The biggest thing I imagine is that most power companies don't have shareholders breathing down their neck about getting a double digit ROI within a quarter of investing.


tshirt
Premium
join:2004-07-11
Snohomish, WA
kudos:5
Reviews:
·Comcast
reply to clone

Re: They Want...

said by clone:

I realize it causes cognitive dissonance in people who are rabidly anti-consumer corporatists, but there is no God given right for corporations to take however much money they feel like out of my wallet.

You also have no god given (or constitutional ) right to internet service at less then what the market will bear.
You are entitled to take your business elsewhere.

wkm001

join:2009-12-14

Ok...

I honestly don't have an issue with this title. ISPs oversell service, they all do it. How much you can oversell it determines your profit. Heavy users shrink this ratio. While I consider myself a power user, I am NOT a heavy user.

The problem is, no national ISPs are willing to define a heavy user. Comcast has all but suspended their 250 gigabyte cap. Usage counters have been slow, never rolled out, or inaccurate.

We are all potential heavy users now. Netflix is so cheap! Internet traffic of the past was extremely bursty. Now it is easy for users to have long sessions of constant use. Take season 2 of House of Cards. I don't see this new era of usage going away unless ISPs start acting anti competitively.

Arty50
Premium
join:2003-10-04

1 recommendation

reply to tshirt

Re: They Want...

said by tshirt:

You also have no god given (or constitutional ) right to internet service at less then what the market will bear.
You are entitled to take your business elsewhere.

Yeah, because it's so easy for me to switch to another provider that offers anywhere near 30MB up. Oh wait, the last 3 cities I lived in only had one ISP that could do so. Your statement assumes the most people have a choice. The real world says that most people don't.


Smith6612
Premium,MVM
join:2008-02-01
North Tonawanda, NY
kudos:24
Reviews:
·Verizon Online DSL
·Frontier Communi..

4 recommendations

reply to DanteX

Re: Heavy users subsidize the users who do not use their connection

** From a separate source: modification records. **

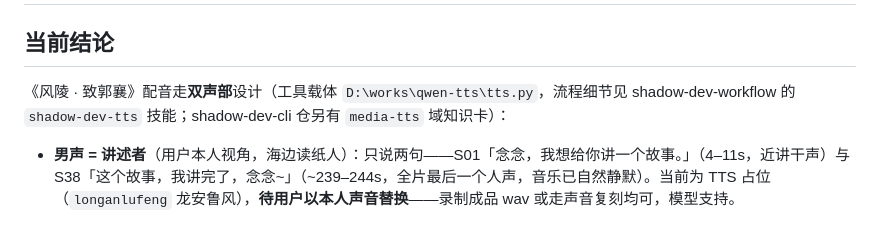
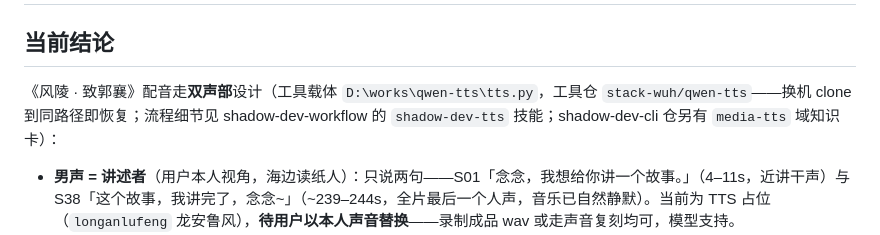
Before and after one commit to stack-wuh/wuh.site.video, a Markdown page: shadow-docs/knowledge/tts-voiceover-pipeline.md, the part around the change. Rendered like a GitHub page.

Commit message:
docs(knowledge): 配音卡补工具仓地址——换机 clone 即恢复

```diff
--- a/shadow-docs/knowledge/tts-voiceover-pipeline.md
+++ b/shadow-docs/knowledge/tts-voiceover-pipeline.md
@@ -16,7 +16,7 @@ verified-scope: Token Plan（sk-sp- Key）实调 15 次全成功：5s 试听、
 
 ## 当前结论
 
-《风陵 · 致郭襄》配音走**双声部**设计（工具载体 `D:\works\qwen-tts\tts.py`，流程细节见 shadow-dev-workflow 的 `shadow-dev-tts` 技能；shadow-dev-cli 仓另有 `media-tts` 域知识卡）：
+《风陵 · 致郭襄》配音走**双声部**设计（工具载体 `D:\works\qwen-tts\tts.py`，工具仓 `stack-wuh/qwen-tts`——换机 clone 到同路径即恢复；流程细节见 shadow-dev-workflow 的 `shadow-dev-tts` 技能；shadow-dev-cli 仓另有 `media-tts` 域知识卡）：
 
 - **男声 = 讲述者**（用户本人视角，海边读纸人）：只说两句——S01「念念，我想给你讲一个故事。」（4–11s，近讲干声）与 S38「这个故事，我讲完了，念念~」（~239–244s，全片最后一个人声，音乐已自然静默）。当前为 TTS 占位（`longanlufeng` 龙安鲁风），**待用户以本人声音替换**——录制成品 wav 或走声音复刻均可，模型支持。
 - **女声 = 诗六行**（纸的声音，她自己的声音）：**已定稿 `longanlingxin` 龙安灵心（知心温暖音）**，`line-01..06.wav` 均为灵心版（2026-11-04 重出）；`poem-full.wav` 为龙安欢整诗连读版（试听参考，未定稿用）。
```
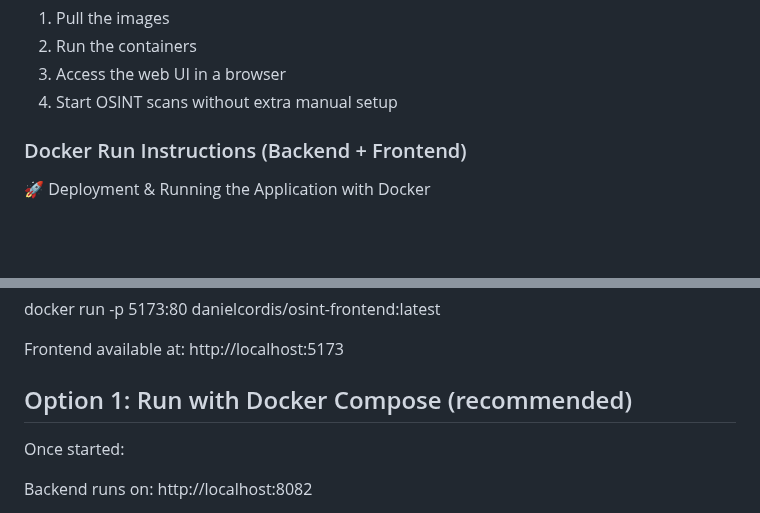
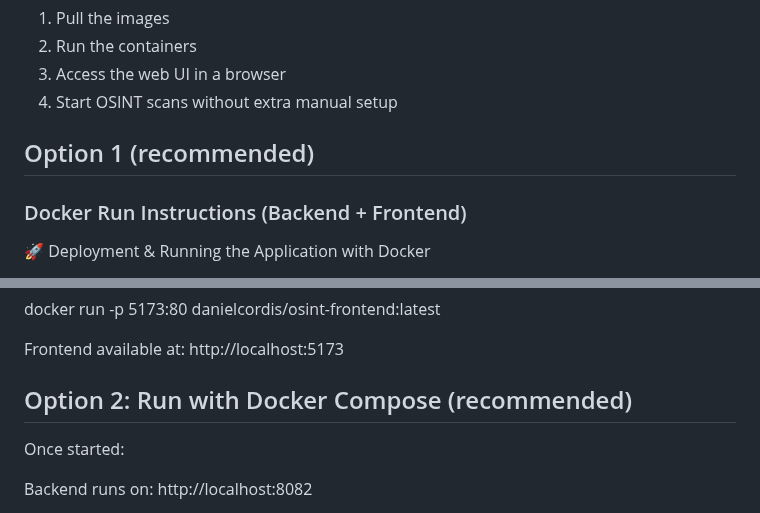
Before and after one commit to DaniKDS/OSINT-app, a Markdown page: Readme.md, 2 parts joined by grey strips. Rendered like a GitHub page; blank space fills up the shorter version.

```diff
--- a/Readme.md
+++ b/Readme.md
@@ -102,7 +102,7 @@ The project can be started locally by building and running the Docker images (or
 2. Run the containers
 3. Access the web UI in a browser
 4. Start OSINT scans without extra manual setup
-
+##  Option 1 (recommended)
 ### Docker Run Instructions (Backend + Frontend)
 
 🚀 Deployment & Running the Application with Docker
@@ -135,7 +135,7 @@ docker run -p 5173:80 danielcordis/osint-frontend:latest
 Frontend available at:
 http://localhost:5173
 
-##  Option 1: Run with Docker Compose (recommended)
+##  Option 2: Run with Docker Compose (recommended)
 
 Once started:
 
```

"Heavier" users do tend to buy faster connections at a higher cost, as another consideration. Those who don't use their connections for anything but e-mail but buy fast tiers? Well they're subsidizing everyone else too. It all comes full circle regardless of the amount of usage.